↓↓↓

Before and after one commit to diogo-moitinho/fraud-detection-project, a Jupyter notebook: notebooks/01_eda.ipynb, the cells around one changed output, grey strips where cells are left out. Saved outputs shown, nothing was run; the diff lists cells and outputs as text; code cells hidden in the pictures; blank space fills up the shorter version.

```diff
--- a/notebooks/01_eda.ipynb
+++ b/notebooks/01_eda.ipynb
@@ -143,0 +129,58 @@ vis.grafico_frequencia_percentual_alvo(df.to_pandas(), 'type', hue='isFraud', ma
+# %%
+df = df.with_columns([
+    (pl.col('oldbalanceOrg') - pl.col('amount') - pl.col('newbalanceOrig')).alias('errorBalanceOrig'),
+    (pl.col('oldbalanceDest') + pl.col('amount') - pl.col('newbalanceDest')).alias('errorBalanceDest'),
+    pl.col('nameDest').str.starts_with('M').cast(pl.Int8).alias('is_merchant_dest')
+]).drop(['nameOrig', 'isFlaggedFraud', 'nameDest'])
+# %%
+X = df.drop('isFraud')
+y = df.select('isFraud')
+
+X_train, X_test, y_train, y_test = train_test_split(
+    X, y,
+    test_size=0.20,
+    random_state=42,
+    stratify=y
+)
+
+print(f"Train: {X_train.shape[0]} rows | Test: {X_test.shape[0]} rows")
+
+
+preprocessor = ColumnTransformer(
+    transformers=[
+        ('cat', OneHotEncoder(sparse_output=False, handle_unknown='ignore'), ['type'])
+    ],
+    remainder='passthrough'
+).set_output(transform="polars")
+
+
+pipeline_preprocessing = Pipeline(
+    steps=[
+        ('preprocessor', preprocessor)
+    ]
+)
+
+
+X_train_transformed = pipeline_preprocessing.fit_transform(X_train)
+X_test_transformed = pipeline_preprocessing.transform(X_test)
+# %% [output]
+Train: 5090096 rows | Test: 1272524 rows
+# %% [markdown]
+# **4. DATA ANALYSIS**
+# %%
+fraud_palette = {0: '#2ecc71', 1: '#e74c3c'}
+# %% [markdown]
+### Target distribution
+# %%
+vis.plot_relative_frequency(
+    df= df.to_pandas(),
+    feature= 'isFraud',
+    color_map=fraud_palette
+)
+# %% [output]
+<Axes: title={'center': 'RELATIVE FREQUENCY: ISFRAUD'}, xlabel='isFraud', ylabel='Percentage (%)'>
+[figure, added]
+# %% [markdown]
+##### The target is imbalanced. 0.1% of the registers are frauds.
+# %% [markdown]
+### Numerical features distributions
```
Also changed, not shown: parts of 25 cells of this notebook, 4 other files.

↑↑↑

DIRECTIONS: Exactly as written, please output every entry.

ANSWER TO THE EXERCISE:
Before and after one commit to diogo-moitinho/fraud-detection-project, a Jupyter notebook: notebooks/01_eda.ipynb, the cells around one changed output, grey strips where cells are left out. Saved outputs shown, nothing was run; the diff lists cells and outputs as text; code cells hidden in the pictures; blank space fills up the shorter version.

```diff
--- a/notebooks/01_eda.ipynb
+++ b/notebooks/01_eda.ipynb
@@ -143,0 +129,58 @@ vis.grafico_frequencia_percentual_alvo(df.to_pandas(), 'type', hue='isFraud', ma
+# %%
+df = df.with_columns([
+    (pl.col('oldbalanceOrg') - pl.col('amount') - pl.col('newbalanceOrig')).alias('errorBalanceOrig'),
+    (pl.col('oldbalanceDest') + pl.col('amount') - pl.col('newbalanceDest')).alias('errorBalanceDest'),
+    pl.col('nameDest').str.starts_with('M').cast(pl.Int8).alias('is_merchant_dest')
+]).drop(['nameOrig', 'isFlaggedFraud', 'nameDest'])
+# %%
+X = df.drop('isFraud')
+y = df.select('isFraud')
+
+X_train, X_test, y_train, y_test = train_test_split(
+    X, y,
+    test_size=0.20,
+    random_state=42,
+    stratify=y
+)
+
+print(f"Train: {X_train.shape[0]} rows | Test: {X_test.shape[0]} rows")
+
+
+preprocessor = ColumnTransformer(
+    transformers=[
+        ('cat', OneHotEncoder(sparse_output=False, handle_unknown='ignore'), ['type'])
+    ],
+    remainder='passthrough'
+).set_output(transform="polars")
+
+
+pipeline_preprocessing = Pipeline(
+    steps=[
+        ('preprocessor', preprocessor)
+    ]
+)
+
+
+X_train_transformed = pipeline_preprocessing.fit_transform(X_train)
+X_test_transformed = pipeline_preprocessing.transform(X_test)
+# %% [output]
+Train: 5090096 rows | Test: 1272524 rows
+# %% [markdown]
+# **4. DATA ANALYSIS**
+# %%
+fraud_palette = {0: '#2ecc71', 1: '#e74c3c'}
+# %% [markdown]
+### Target distribution
+# %%
+vis.plot_relative_frequency(
+    df= df.to_pandas(),
+    feature= 'isFraud',
+    color_map=fraud_palette
+)
+# %% [output]
+<Axes: title={'center': 'RELATIVE FREQUENCY: ISFRAUD'}, xlabel='isFraud', ylabel='Percentage (%)'>
+[figure, added]
+# %% [markdown]
+##### The target is imbalanced. 0.1% of the registers are frauds.
+# %% [markdown]
+### Numerical features distributions
```
Also changed, not shown: parts of 25 cells of this notebook, 4 other files.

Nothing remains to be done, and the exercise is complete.